Which explains the popularity of PhotoShop.

JennieB said...

Freddy my love, you could have had make-up too, I'm sure. You just have to hire a make-up artist. Don't try to tell me George Clooney does without one of those for his photo shoots...

FYI, you guys, Julie is also over on MJ Rose's blog today, talking about the backstory for STALKING SUSAN. It's a really interesting story, so go check it out!

Bonnie said...

To me it doesn't matter on the authors photo. I want the story to be worth reading. Tho I do like to see a picture who wrote the story so I can see them in my mind.
After reading the comments about which picture was a better choice for the book I would agree the urban was the right choice. And I was one of those who thought it was a sexy picture. The runner up picture was the sister I know!
It was great book and I couldn't put it down. Read it in one shot!

Helen said...

I don't usually even look at the author photo until I've finished the book, then I notice it on the flap.

I like the leather babe one for Stalking. If I'd read Stalking then turned to your picture, if it were the other one, I'd think, wait a minute, what is she -- 16?

Wilfred Bereswill said...


I've had make-up once and I covered that on the blog I did for you (think cruise). I will have make-up maybe two more times in my life. When I'm on Oprah and when they put me in the coffin. One of those, I look forward to. I hear high definition is a byotch.

jennieb said...

I think we all remember that blog fondly, Will! ;-)

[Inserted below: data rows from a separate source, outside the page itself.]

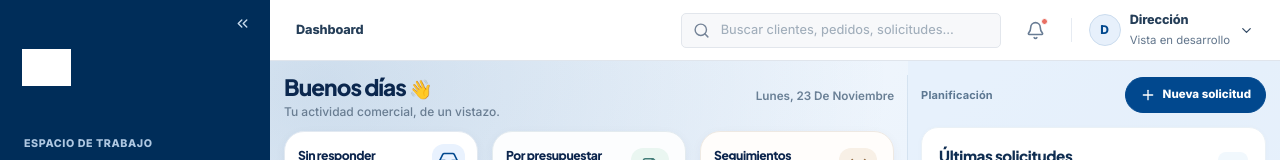
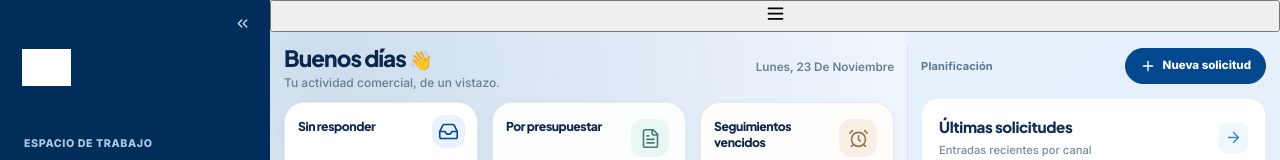
Before and after one commit to juanjogamero/depofibra-crm, a React (Vite) app: page / in a window 1280 px wide. Shown: the top 160 px of the page. Built offline with nearby package versions, Linux system fonts and the light colour scheme; grey boxes are pictures that could not be loaded.

Commit message:
fix(dashboard): ocultar exclusivamente la barra superior Dashboard y conservar acceso móvil al menú

```diff
--- a/src/App.tsx
+++ b/src/App.tsx
@@ -184,10 +184,12 @@ export default function App() {
   const location=useLocation();
   useEffect(()=>{window.scrollTo({top:0,behavior:'instant'});document.querySelector('.app-main')?.scrollTo({top:0,behavior:'instant'});},[location.pathname]);
   useEffect(()=>{const listener=(e:KeyboardEvent)=>{if((e.metaKey||e.ctrlKey)&&e.key.toLowerCase()==='k'){e.preventDefault();document.querySelector<HTMLInputElement>('.global-search input')?.focus();}};window.addEventListener('keydown',listener);return()=>window.removeEventListener('keydown',listener)},[]);
+  const onDashboard = location.pathname === '/';
   return <div className="app-root">
     <Sidebar mobileOpen={open} onClose={()=>setOpen(false)} collapsed={collapsed} onToggle={()=>setCollapsed(x=>!x)}/>
-    <div className="app-body">
-      <Header onMenu={()=>setOpen(true)}/>
+    <div className={'app-body' + (onDashboard ? ' is-dashboard' : '')}>
+      {!onDashboard && <Header onMenu={()=>setOpen(true)}/>}
+      {onDashboard && <button type="button" className="dashboard-mobile-menu" aria-label="Abrir menú lateral" onClick={()=>setOpen(true)}><Menu size={21}/></button>}
       <main className="app-main" id="main-content"><AppRoutes/></main>
     </div>
     <BottomBar/>
```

I like your picture. And you remind me of somebody, but I'm not sure who. Of course, that could be just the photo. I've seen pictures of people I wouldn't recognize if I met them on the street. In other words, they look nothing like their photos. Somehow, the photographer managed to snap them just at the moment when they looked damned good and totally unlike themselves, and that's the picture they chose to go with. In my other life, I'm a realtor, so headshots play a role there too, and there are some of us who have what amounts to retouched Glamour Shots on our business cards. (Not me, I assure you.) It's weird when you've seen someone's picture on their card or website, and then, when you meet them, they're fifteen years older and look nothing like the photo.

Sorry for the rambling.

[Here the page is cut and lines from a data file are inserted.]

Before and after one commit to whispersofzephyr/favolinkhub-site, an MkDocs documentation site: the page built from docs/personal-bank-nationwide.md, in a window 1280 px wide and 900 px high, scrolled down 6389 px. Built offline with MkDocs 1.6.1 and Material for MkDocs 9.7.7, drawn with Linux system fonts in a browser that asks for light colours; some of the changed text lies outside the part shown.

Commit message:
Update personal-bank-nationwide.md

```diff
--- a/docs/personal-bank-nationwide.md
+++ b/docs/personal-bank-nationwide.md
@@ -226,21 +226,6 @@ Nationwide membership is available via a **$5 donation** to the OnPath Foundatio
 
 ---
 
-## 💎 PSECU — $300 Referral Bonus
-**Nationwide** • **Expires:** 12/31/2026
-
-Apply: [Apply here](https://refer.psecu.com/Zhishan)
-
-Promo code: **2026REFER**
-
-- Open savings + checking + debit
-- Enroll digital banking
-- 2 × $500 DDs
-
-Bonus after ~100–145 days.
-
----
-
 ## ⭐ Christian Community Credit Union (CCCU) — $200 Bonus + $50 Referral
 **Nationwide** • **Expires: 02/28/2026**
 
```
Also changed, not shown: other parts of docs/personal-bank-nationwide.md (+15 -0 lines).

Julie Kramer said...

Hey Helen, I actually wouldn't mind it if folks thought I was 16. Especially since I have a 17 year old.

Also, I broke down and bought the air brush makeup kit since I'm doing quite a few TV interviews and those lights can be unkind.

Wilfred Bereswill said...

The first conference I went to, I looked on the web and memorized the pictures of the agents and editors so I could accidentally bump into them.

I was astonished to realize I could pick out a damn one of them. They all must have been taken 10 years prior and photoshopped to death.

Jennie, I've heard that before. One person came up to me and said I looked like Jim Belushi another said Bono. I see no resemblence to either.

JennieB said...

I think I may have been thinking of Bill Pullman. Not sure, though. I'll keep thinking on it.

I'm told in one of my pictures I look like Meredith Viera. Not sure whether that's good or bad... I know I don't look like her the rest of the time, though, so it's truly all in the moment the shot was taken.

zoowriter said...

I vote for sultry!
I came up with what I thought was a wonderful concept for my own first author photo. Since NIGHT KILL features a zookeeper, I would pose for a studio portrait wearing a slinky black sweater, black pants, and gold jewelry and would pose with a shovel, rake, and bucket, tools of my former trade. I even had a pile of authentic horse by-product to add verisimilitude. I thought the contrast would be hilarious. Alas, some people exist to take the fun out of life. My sister and the photographer talked me out of it. The resulting head shot is cute (way cuter than I really am), but, sigh... kinda standard. Ann Littlewood

dan said...

jeez, relax on the photo thing. it does not matter at all what you look like, get over it. how vain.

that alley foto is terrible btw

just be yourself!

Tufts 1971